Symantec takes in Norton/Hamlet play

On the same day Symantec Corp. started shipping its Norton 360 flagship product the company was still at work preparing Hamlet, a code name for a software suite to be released in the second quarter of this year.

While Norton 360 is predominantly a retail endeavour, Hamlet includes technology from Sygate, which it bought two years ago, that manages the security of devices such as laptops and handhelds – often referred to as “end points” of the network that need to be protected.

Tony Brockman, a former Sygate executive who now works as Symantec’s technical product marketing manager, said IT departments are soon going to have to deal with employees who go out to buy products such as Palm Treos on their lunch hour and expect to get access to the corporate network. The range of devices entering the enterprise is going to make security policies more challenging to enforce, he said.

“These are going to become a vector of attack,” he said, holding up a USB drive before an audience of customers at an event in Caledon, Ont. last week. “I see these left behind at airports all the time and I often wonder: what’s on that thing?”

Hamlet will address this challenge by incorporating several product lines that are still sold independently today, Brockman said. Besides Sygate, Symantec also gained some endpoint management through its US$830-million acquisition last month of Altiris, whose configuration management tools also offer features around device discovery.

“You’re going to see something that will offer a more holistic approach to security,” he said. “We know that you’re tired of point solutions.”

David Senf, a software analyst from Toronto-based research firm IDC Canada who presented at the Symantec event, also said enterprises were tired of tackling their security challenges in bits and pieces.

“They’ve been really bipolar about it,” he said. “They’re either buying suites or they’re doing it themselves.”

Symantec is counting on the suite approach as it focuses on five key areas, said vice-president of product marketing John Magee. These include IT operations, security management, information risk management and compliance. Endpoint security is emerging as a priority because the line between an enterprise device and a consumer device is blurring.

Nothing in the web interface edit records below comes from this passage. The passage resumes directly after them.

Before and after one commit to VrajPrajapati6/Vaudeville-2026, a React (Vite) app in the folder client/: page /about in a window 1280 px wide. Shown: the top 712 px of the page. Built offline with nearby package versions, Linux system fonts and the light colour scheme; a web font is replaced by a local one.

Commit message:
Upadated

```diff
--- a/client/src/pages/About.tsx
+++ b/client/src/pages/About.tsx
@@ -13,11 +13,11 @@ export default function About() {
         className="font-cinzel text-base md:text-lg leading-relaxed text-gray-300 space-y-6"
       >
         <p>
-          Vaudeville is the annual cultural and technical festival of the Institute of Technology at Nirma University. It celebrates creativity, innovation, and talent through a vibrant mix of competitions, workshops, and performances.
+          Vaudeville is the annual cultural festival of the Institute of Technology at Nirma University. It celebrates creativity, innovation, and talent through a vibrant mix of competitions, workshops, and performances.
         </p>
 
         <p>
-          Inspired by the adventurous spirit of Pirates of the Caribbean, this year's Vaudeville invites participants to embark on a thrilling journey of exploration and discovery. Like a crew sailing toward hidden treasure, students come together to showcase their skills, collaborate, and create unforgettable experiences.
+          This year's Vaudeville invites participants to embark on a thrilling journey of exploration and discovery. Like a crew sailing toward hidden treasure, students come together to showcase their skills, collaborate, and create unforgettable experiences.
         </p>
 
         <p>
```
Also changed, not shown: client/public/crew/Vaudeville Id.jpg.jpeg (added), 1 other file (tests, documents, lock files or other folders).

“People are the new perimeter,” he said. “It’s a lot more difficult to take the old lock-down-the-firewall approach. Wherever the user is, that’s where the security needs to be.”

Symantec also used the customer event to conduct a survey of its Canadian customers, the results of which will be made available for them to benchmark their own security practices versus those of their peers, execs said. The company is planning similar events later this year in Quebec, among other locations.

The Norton 360 combines all of Symantec’s threat protection programs such as anti-spyware, firewall, intrusion protection, anti-phishing, backup and tuneup into one package.

The company said it wants to eliminate the need to purchase and manage multiple products.

The suggested retail price of Norton 360 is US$79.99 (includes one-year service subscription to use the product and receive Symantec’s protection updates). Norton 360 can be installed on up to three PCs.

Comment: [email protected]

Would you recommend this article?


Thanks for taking the time to let us know what you think of this article!
We'd love to hear your opinion about this or any other story you read in our publication.

Jim Love, Chief Content Officer, IT World Canada

Featured Download

Shane Schick
Shane Schick
Your guide to the ongoing story of how technology is changing the world

Related Tech News

Featured Tech Jobs


CDN in your inbox

CDN delivers a critical analysis of the competitive landscape detailing both the challenges and opportunities facing solution providers. CDN's email newsletter details the most important news and commentary from the channel.